My grandmother was cremated. Now that she is dust, I wonder who were the last to hold her body, or when I last held her. Did I embrace my grandmother when I was home in January, a month before she died? What did we speak about? My recent memories of her are ghosts already, and she is ash in my hands.
My mother says even if there wasn’t a pandemic, we wouldn’t have a traditional funeral anyway. In my family’s faith — Russian Orthodoxy — when someone dies, you cover your mirrors and stop all your clocks in reverence. The body is bathed and wrapped in white linen. We light incense to carry prayers, and triptychs of the saints and Jesus adorn the room of the dying — wooden icons bathed in gold.
Cremation is prohibited in the Orthodox church, but we do it anyway. We want our dead returned to the dirt. So instead of shrouds we make little islands of light, speckled across the continent. Now we make our vigils 3,000 miles apart.
I come to the bath in prayer. This is my birth and burial.
I pour the soap over the spout. The water churns into bubbles as the basin begins to fill with warm water. I untangle my wave of dark honey hair, matted just above my right ear, at the part I shaved away when the pandemic began. I step into the bath — a clawfoot relic of a tub that has been in my apartment since 1885. The antiquity feels rich to me — centuries of ritual and bathing.
I begin on my knees and lean toward the tap. A supplication. I unfold myself in the water.
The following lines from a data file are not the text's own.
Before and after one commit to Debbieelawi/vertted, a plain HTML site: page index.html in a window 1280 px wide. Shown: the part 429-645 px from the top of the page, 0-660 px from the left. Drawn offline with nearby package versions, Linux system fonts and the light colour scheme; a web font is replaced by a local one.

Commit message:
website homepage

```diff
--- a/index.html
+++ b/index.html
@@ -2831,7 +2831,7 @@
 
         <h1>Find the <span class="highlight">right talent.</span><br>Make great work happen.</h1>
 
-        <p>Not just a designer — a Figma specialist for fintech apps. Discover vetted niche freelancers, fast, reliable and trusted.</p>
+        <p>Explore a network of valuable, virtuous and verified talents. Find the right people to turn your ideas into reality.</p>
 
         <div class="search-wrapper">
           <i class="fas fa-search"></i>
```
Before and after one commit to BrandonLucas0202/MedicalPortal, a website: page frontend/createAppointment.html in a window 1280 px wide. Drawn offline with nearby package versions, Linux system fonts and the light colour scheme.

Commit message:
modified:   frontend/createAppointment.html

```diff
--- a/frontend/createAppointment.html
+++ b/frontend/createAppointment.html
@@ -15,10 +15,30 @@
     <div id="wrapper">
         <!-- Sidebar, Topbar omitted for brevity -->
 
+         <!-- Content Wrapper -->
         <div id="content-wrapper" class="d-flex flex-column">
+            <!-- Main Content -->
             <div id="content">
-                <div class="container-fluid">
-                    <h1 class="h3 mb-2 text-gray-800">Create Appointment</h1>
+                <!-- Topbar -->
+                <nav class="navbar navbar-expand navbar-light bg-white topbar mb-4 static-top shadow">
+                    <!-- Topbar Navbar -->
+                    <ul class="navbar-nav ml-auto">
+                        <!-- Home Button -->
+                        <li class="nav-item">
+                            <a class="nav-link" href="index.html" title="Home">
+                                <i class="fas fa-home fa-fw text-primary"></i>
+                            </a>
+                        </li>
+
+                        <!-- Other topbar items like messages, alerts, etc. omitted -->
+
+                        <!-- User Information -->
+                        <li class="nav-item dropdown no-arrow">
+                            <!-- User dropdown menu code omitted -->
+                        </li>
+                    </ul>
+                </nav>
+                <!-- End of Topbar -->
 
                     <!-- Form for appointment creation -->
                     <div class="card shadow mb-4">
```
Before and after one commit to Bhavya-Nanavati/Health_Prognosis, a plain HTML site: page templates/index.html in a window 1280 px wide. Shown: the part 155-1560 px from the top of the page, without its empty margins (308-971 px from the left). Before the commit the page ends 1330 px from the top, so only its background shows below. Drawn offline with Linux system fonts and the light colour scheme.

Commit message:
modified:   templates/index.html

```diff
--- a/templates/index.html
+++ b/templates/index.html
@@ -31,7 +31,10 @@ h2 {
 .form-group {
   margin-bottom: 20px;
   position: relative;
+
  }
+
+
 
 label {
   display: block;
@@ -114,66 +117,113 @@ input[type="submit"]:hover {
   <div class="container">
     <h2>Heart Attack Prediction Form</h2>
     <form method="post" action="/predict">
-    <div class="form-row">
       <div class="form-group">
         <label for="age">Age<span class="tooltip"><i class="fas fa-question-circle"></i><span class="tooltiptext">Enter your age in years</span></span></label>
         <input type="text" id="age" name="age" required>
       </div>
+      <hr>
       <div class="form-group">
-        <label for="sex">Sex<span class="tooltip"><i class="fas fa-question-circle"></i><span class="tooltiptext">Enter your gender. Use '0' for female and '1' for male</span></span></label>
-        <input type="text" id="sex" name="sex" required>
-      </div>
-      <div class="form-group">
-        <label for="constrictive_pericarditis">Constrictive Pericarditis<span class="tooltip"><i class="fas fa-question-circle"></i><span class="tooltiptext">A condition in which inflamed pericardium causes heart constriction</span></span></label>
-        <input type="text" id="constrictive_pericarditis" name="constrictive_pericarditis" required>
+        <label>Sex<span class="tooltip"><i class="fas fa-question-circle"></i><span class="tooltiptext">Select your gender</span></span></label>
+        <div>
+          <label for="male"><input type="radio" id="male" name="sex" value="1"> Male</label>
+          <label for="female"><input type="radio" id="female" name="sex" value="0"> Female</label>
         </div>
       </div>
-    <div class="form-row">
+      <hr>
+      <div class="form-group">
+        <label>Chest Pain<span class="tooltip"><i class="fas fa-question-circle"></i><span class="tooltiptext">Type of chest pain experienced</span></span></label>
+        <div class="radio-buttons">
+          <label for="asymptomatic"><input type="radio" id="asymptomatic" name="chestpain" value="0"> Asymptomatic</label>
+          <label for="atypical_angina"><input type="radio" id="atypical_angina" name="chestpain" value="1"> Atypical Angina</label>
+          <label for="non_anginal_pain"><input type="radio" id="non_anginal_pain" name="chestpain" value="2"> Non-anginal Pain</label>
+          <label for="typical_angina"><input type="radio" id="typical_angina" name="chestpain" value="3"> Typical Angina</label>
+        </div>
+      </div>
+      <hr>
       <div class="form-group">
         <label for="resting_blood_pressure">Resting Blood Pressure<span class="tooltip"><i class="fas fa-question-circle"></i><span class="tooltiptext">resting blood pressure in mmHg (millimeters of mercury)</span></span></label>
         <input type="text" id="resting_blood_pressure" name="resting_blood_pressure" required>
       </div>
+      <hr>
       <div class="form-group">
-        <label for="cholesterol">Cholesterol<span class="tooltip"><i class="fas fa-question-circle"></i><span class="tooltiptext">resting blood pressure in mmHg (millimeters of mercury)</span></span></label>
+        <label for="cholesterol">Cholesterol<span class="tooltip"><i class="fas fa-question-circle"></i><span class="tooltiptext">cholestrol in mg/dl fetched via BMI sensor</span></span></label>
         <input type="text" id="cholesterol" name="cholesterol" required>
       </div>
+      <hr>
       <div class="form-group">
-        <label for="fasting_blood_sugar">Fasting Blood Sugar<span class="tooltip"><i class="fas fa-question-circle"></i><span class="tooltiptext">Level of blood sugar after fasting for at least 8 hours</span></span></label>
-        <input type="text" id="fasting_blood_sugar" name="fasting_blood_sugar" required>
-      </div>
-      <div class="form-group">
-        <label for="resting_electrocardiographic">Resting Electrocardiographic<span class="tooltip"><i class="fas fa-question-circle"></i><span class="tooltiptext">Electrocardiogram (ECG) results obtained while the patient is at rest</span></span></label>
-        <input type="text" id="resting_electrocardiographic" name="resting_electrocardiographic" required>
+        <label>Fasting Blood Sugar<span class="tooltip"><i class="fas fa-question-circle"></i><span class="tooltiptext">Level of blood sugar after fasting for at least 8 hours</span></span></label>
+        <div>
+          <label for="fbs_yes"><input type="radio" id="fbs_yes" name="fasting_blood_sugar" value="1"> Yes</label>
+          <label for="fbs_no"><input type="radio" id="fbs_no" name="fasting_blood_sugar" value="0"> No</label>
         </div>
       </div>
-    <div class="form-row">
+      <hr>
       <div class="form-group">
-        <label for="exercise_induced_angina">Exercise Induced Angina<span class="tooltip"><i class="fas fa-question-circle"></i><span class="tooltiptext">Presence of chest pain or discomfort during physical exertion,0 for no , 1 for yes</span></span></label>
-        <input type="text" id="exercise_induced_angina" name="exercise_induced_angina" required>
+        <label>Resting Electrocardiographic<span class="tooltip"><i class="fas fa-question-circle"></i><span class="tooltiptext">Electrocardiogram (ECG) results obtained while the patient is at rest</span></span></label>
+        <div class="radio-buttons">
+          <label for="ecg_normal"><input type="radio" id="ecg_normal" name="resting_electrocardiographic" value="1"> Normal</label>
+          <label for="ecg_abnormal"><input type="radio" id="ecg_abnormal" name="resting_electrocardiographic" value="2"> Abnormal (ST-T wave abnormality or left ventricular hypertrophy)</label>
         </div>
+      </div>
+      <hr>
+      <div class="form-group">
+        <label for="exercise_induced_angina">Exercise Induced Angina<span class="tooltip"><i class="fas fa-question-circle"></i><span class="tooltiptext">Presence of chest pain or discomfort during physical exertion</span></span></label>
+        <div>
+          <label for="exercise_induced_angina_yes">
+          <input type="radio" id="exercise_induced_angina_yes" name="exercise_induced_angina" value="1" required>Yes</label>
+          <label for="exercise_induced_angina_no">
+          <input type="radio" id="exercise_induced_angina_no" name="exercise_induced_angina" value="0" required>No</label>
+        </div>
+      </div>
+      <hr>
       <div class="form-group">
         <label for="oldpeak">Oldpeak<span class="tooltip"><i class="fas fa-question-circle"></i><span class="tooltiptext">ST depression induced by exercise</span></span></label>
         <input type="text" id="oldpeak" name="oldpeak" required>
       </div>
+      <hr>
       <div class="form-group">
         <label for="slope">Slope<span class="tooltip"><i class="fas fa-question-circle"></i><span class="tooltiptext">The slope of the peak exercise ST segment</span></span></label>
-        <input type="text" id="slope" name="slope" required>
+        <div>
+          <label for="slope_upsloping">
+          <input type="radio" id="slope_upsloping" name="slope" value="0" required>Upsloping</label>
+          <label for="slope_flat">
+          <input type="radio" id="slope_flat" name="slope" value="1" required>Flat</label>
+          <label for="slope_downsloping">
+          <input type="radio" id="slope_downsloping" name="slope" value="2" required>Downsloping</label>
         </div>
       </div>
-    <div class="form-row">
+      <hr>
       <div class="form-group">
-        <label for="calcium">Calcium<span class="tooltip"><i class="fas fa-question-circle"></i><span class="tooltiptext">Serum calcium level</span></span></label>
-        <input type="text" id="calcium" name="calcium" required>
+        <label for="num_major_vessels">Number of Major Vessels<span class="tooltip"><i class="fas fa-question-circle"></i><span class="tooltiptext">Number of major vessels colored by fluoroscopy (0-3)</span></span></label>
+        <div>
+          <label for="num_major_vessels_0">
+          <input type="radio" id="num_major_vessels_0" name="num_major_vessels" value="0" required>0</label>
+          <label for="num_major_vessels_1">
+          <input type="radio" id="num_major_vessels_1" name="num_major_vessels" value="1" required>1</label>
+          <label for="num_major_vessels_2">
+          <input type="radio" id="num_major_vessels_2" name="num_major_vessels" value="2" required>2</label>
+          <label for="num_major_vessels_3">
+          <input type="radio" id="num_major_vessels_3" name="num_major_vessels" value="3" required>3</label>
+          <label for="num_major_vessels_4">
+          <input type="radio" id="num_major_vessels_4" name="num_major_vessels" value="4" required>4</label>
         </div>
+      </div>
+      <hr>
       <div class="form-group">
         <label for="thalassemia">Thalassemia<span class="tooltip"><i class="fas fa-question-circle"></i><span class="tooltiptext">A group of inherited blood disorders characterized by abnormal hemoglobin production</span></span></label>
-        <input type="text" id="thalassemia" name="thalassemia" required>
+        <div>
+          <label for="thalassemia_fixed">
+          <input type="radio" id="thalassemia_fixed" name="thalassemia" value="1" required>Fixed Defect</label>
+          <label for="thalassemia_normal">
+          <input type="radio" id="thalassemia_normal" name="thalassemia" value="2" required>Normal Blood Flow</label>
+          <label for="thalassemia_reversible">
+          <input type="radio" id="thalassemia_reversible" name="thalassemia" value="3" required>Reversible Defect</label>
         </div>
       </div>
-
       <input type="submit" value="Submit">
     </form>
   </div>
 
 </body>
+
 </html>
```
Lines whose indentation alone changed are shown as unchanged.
I keep my eyes to the window. I take a handful of suds and hold space and curiosity for the microcosm in my hand, a plasticine universe, temporary and beautiful and iridescent.
And when I bring the bubbles to my skin and crush their geometry, I dissolve a universe. A little death. A destroyer of worlds.
My body in water is a prayer. I don’t know the gospel but ache for holy language, for my grandparents’ language. I improvise rites. I make a triptych of water, grief, and flame. I have chosen for myself what is holy and made a new funeral.
The pandemic is an opportunity to create a new language of mourning. To forge new ritual. How can we honor the dead in the universe of ourselves, of our homes? When I draw the bath of grief, I stretch my toes to the green vines above me, my plants that hang from the rails of the bath, and I am tangled in life.
My chest floats above the bathwater and in perfect isolation, in this porcelain, I am held together by water and ritual and grief.
Eileen Elizabeth Waggoner is a queer Appalachian essayist and poet living in Southern California. She is the co-founder of Boshemia Magazine, a UK/US feminist arts and culture magazine, and a Nonfiction MFA candidate at University of California, Riverside.